Originally created 02/15/02

Ramblin' Rhodes: The Hushpuppies are something to howl about

The Hushpuppies have been working like dogs to get heard, but they remain one of the best unknown bands in Georgia.

It's not that they haven't been trying.

They have opened for the Swingin' Medallions at Jimmy's July Jam in Sparta, Ga.; played for wedding receptions and other parties; done their share of playing for charity events and have been working on the follow-up to their 2001 independent album, Songs From the Big House.

Jeff McDermott wrote in Creative Loafing magazine: "These guys aren't signed yet? I can't believe the folks at, say, Capricorn aren't all over this quartet. They really have all the elements -- a back-to-basics Southern boogie sound with lots of good, singalong choruses (plus the harmonies that really make such things work)."

The "Pups," as they call themselves, return to Augusta's Red Lion Pub on Saturday night with another band, Happy Bones.

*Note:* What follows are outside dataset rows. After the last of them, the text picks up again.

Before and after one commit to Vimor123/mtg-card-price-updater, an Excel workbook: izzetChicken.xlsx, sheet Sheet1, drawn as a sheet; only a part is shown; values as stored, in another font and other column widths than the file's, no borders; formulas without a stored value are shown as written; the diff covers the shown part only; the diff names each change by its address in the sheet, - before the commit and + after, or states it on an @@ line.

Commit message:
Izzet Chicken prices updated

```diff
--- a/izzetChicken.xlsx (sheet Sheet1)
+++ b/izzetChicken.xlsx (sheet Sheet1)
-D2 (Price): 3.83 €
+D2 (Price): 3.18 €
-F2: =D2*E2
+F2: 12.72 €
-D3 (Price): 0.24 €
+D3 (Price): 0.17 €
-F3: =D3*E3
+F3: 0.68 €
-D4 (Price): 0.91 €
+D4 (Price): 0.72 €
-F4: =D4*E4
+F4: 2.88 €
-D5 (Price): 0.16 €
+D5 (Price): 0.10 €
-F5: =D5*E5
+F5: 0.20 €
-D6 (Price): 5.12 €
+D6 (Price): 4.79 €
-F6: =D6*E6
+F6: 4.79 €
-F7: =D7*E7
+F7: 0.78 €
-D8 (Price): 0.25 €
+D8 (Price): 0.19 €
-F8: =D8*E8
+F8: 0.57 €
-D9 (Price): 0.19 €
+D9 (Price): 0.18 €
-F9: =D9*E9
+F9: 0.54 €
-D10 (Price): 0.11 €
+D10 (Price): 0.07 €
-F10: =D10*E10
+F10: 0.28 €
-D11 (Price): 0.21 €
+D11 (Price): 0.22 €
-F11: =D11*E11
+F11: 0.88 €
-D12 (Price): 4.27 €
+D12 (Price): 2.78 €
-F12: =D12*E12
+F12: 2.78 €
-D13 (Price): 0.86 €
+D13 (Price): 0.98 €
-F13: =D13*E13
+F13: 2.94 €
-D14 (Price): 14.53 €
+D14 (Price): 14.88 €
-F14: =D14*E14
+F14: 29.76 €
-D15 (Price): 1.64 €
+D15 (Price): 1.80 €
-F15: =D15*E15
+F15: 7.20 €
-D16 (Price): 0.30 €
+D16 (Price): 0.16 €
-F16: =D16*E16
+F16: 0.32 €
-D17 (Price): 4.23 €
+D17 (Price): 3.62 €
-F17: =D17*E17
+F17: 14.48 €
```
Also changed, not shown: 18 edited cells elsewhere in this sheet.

Band members are Todd Cowart, who works for Metro Mortgage in Athens, Ga., and sings lead, plays guitar and writes most of the Pups' original songs; Mitch Barefield, who works for Quickset in Waynesboro, Ga., and plays bass guitar; Matt Thomas, who works for Viracon in Statesboro, Ga., and plays lead guitar; and Cary Cooper, who works for Delta Pest Control in Waynesboro and plays drums.

"We started the Hushpuppies for real in 1998," said Mr. Cowart, "although the name itself first appeared in 1997 when some of us came together for a benefit. We don't want to label our music, but the themes are definitely of rural origin."

Mr. Cowart grew up on a farm south of Millen on Georgia Highway 121, a couple of miles from its junction with U.S. Highway 25. The band uses a ramshackle farmhouse near Mr. Cowart's childhood home as a rehearsal "studio." It is seen on the cover of the Songs From the Big House CD.

Among Mr. Cowart's early show-business influences was Grand Ole Opry legend Minnie Pearl, who visited his school in 1977 when he was in the second or third grade. He recalled, "I'll never forget the tag on her hat and that How-deeeee! Charisma plus."

Hearing Texas rocker/songwriter Robert Earl Keen for the first time was a pivotal point in Mr. Cowart's musical development.

"I never knew my vision had a genre until I heard (Mr. Keen's album) Gringo Honeymoon. It changed my life."

Another songwriter/singer Mr. Cowart admires is Aiken-born country star John Berry, who got started in some of the same Athens nightclubs that Mr. Cowart later played.

  The Hushpuppies
Songs from the Big House
"Running Free"

"I used to finish my gig about 2 a.m. at a basement nightclub in Athens where it was so hot you could barely breathe," he said. "The (cigarette) smoke was so thick I couldn't see the first row. It was like the tear gas training room on a Marine base or something. I would eat at the Waffle House afterward, and I remember seeing John Berry answering questions like, 'Ain't you that guy that sings?' He always was very gracious and nice to everyone."

Mr. Cowart hopes he and the other Pups can achieve just some of the fame Mr. Berry and Mr. Keen have enjoyed.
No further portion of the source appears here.